-- Opening Marker --
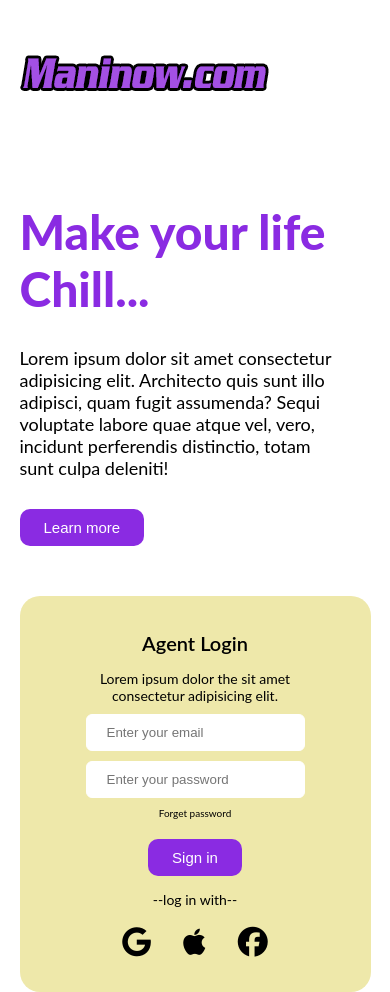
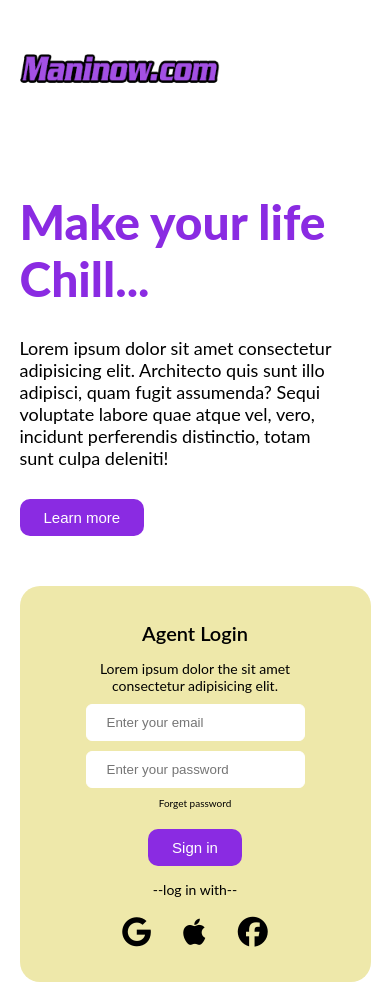
Before and after one commit to Fardin9721/Maninow.com, a plain HTML site: page index.html in a window 390 px wide. Shown: the top 992 px of the page. Drawn offline with Linux system fonts and the light colour scheme.

Commit message:
fix logo size

```diff
--- a/assets/css/responsive.css
+++ b/assets/css/responsive.css
@@ -4,6 +4,9 @@
     }
     .nav_area {
         display: none;
+    }
+    .nav_logo img{
+        width: 80%;
     }
     .baner {
         display: block;
```
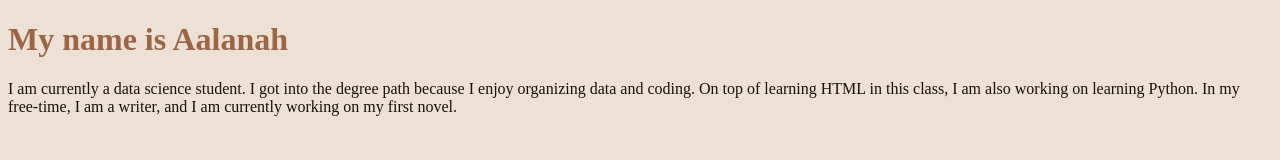
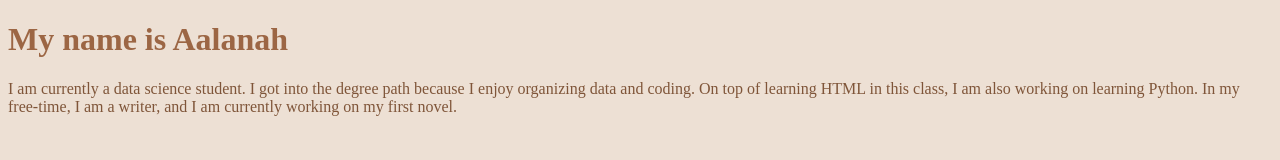
Before and after one commit to AalanahMRose/aalanahmrose.github.io, a plain HTML site: page index.html in a window 1280 px wide. Drawn offline with Linux system fonts and the light colour scheme.

Commit message:
Update index.html

```diff
--- a/index.html
+++ b/index.html
@@ -12,7 +12,7 @@
       }
 
       p {
-        color: #19110B
+        color: #7F5539
       }
     </style>
   </head>
```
-- Closing Marker --
▶ **WHAT THIS TASK INVOLVES**
The answer must consist of every line from the data that holds the string "index".

▶ **RESULT FOR THIS TASK**
Before and after one commit to Fardin9721/Maninow.com, a plain HTML site: page index.html in a window 390 px wide. Shown: the top 992 px of the page. Drawn offline with Linux system fonts and the light colour scheme.
Before and after one commit to AalanahMRose/aalanahmrose.github.io, a plain HTML site: page index.html in a window 1280 px wide. Drawn offline with Linux system fonts and the light colour scheme.
Update index.html
--- a/index.html
+++ b/index.html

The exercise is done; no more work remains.